  2. I had a similar bad experience when I went into a ladies’ boutique with the intention to buy ans the two young ladies, who were deep in conversation discussing personal business totally ignored me as I walked around. Until I turned to leave. Then they asked if they could help. At that point I said, No thank you, and walked out.

    Is it any wonder they’re losing business but can’t understand why? Training by management is essential. Also it’s management’s responsibility to ensure their first customers, their employees. are happy.

    Thank you, Larry.

  3. To become a “professional”, ie a skilled and competent operator, in the current world of retail trade special knowledge and ability to relate with people are necessary, essential to ensure an efficient service “personalized” to the customer. Every person loves to be treated in a particular way and will become a loyal and faithful customer of those who will be able to ensure that something more that makes it unique.
    Salespeople who know how to create a positive impression for the store, supermarket or department store where they work, must possess these skills if they want to succeed successfully in an increasingly competitive market, dominated by promotional campaigns and discounts. But these skills are not innate: they are acquired in a complete way, as well as faster and at the cost of fewer mistakes, with the training and the will to learn continuously, keeping up to date. And every executive should monitor that his employees are able to give the first good impression|

  4. Retail is the most striking example of the digitization trend of the customer’s journey; any sector where there are points of contact between people today is invested by the same challenges and opportunities. From the interactions between patients and healthcare professionals in hospitals to the relationships between financial services companies and their customers, taking care of the customer journey is essential to derive maximum value from their experiences and thus increase profitability.

  5. There is no doubt about the benefits that can derive from a direct perception, on the spot, particularly in retail. There were some television reports on this subject where the head of the company was incognito in its stores and had the opportunity to deepen, first of all, the knowledge of its employees, which is decisive, in my opinion, especially today that the organization is so fluid and globalized. at least this does not happen frequently and the “justifications” are of various kinds. And it’s a mistake because the visitor has always looked around, analyzed, but, today more than ever, he/she loves very much tell his/her own impression of experienced customer, through the word of mouth on the network. That means getting an easy success or ruin of a brand!

    • It’s funny we followed up on this a year later. And the results were almost identical to the one published above

  6. Everyone wants excellent customer service but few of us can deliver it every hour of every day. If we want our employees to give excellent customer service, then we need to hire employees who have the talent for job success as customer service reps. They are easy to identify but we do need to know what to look for.

  7. A couple of weeks ago my laptop died. Because I was under a deadline, I had no time to order one online, so I rushed to a brick and mortar retail store. I was lucky. There were two branches of the same store in my town. So I got what I needed.

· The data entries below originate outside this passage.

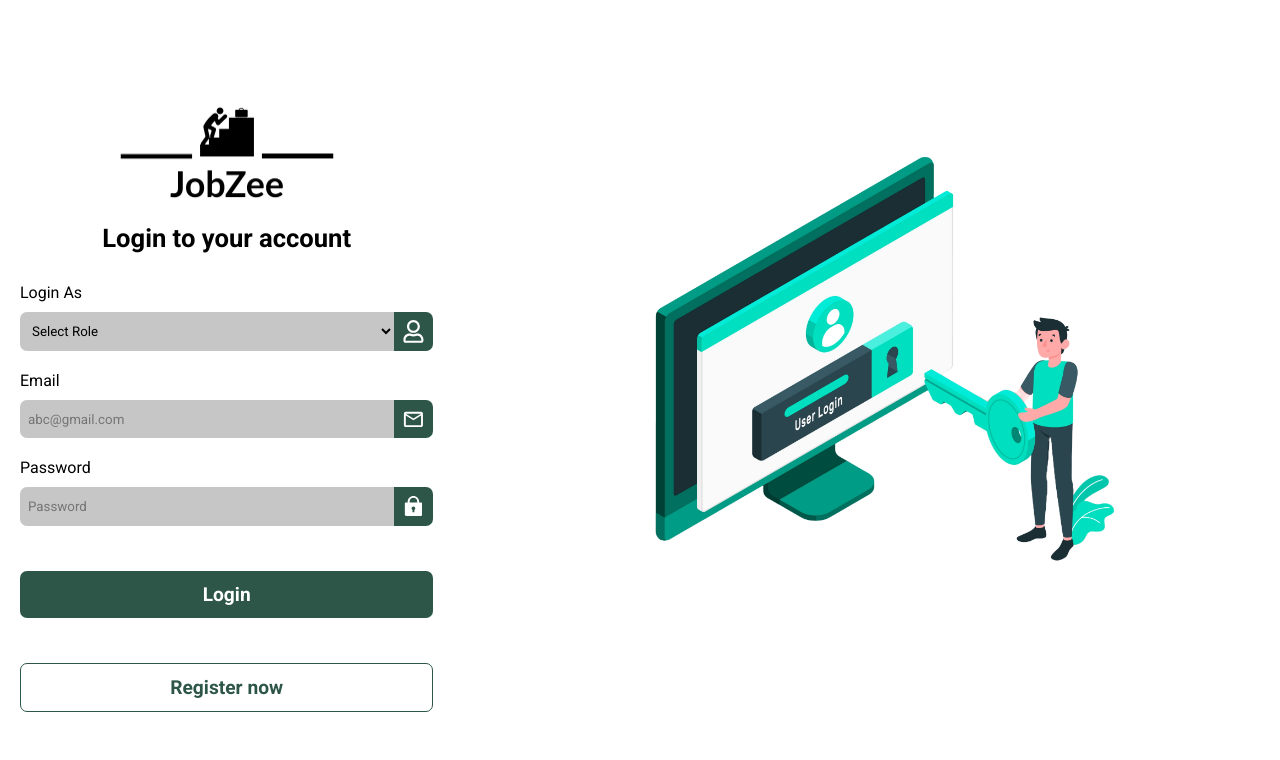
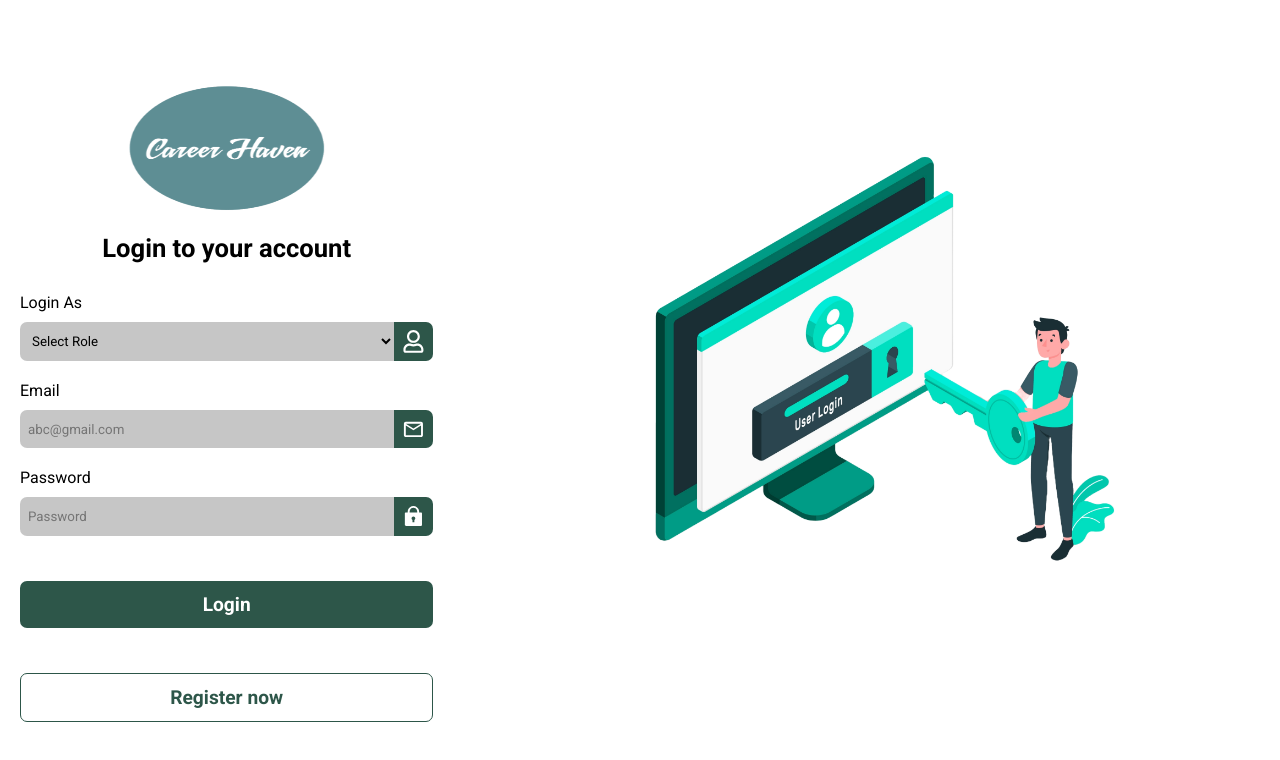
Before and after one commit to aradhanakharwar/Job_Seeking_Application_frontend, a React (Vite) app: page /login in a window 1280 px wide. Shown: the top 760 px of the page. Built offline with nearby package versions, Linux system fonts and the light colour scheme; no server answers.

Commit message:
changed logo

```diff
--- a/src/App.css
+++ b/src/App.css
@@ -96,8 +96,8 @@ p {
   font-size: 1.6rem;
 }
 .authPage .container .header img {
-  width: 300px;
-  height: 120px;
+  width: 220px;
+  height: 140px;
   margin: 0 auto;
 }
 .authPage .container .header {
--- a/src/components/Auth/Login.jsx
+++ b/src/components/Auth/Login.jsx
@@ -44,7 +44,7 @@ const Login = () => {
       <div className="authPage">
         <div className="container">
           <div className="header">
-            <img src="JobZeelogo.png" alt="logo" />
+            <img src="CareerHaven.png" alt="logo" />
             <h3>Login to your account</h3>
           </div>
           <form>
--- a/src/components/Auth/Register.jsx
+++ b/src/components/Auth/Register.jsx
@@ -48,7 +48,7 @@ const Register = () => {
       <div className="authPage">
         <div className="container">
           <div className="header">
-            <img src="JobZeelogo.png" alt="logo" />
+            <img src="CareerHaven.png" alt="logo" />
             <h3>Create a new account</h3>
           </div>
           <form>
--- a/src/components/Home/HowItWorks.jsx
+++ b/src/components/Home/HowItWorks.jsx
@@ -8,7 +8,7 @@ const HowItWorks = () => {
     <>
       <div className="howitworks">
         <div className="container">
-          <h3>How JobZee Works</h3>
+          <h3>How Career Works</h3>
           <div className="banner">
             <div className="card">
               <FaUserPlus />
--- a/src/components/Layout/Navbar.jsx
+++ b/src/components/Layout/Navbar.jsx
@@ -27,7 +27,7 @@ const Navbar = () => {
       <nav className={isAuthorized ? "navbarShow" : "navbarHide"}>
         <div className="container">
           <div className="logo">
-            <img src="JobZee-logos__white.png" alt="logo" />
+            <img src="CareerHaven.png" alt="logo" />
           </div>
           <ul className={!show ? "menu" : "show-menu menu"}>
             <li>
```
Also changed, not shown: public/CareerHaven.png (added), public/jobQuest.jpg (added).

    But the way the sales people were in each branch were very different. One branch had no idea what they had and only relied on the computer. At the other branch, the sales people knew what products they carried and didn’t without referring to the computer. I had a much more wonderful experience in that store. I felt well taken care of.

  8. I remember when online shopping started. Many retail said it wouldn’t go far for “touch” items, items that you needed to touch to determine if it is the item you’ll buy.

    What they forgot was that people used to go to the store because they wanted the experience of being in the store. If the executives actually spent time in the store, retail both online and off would look very different today.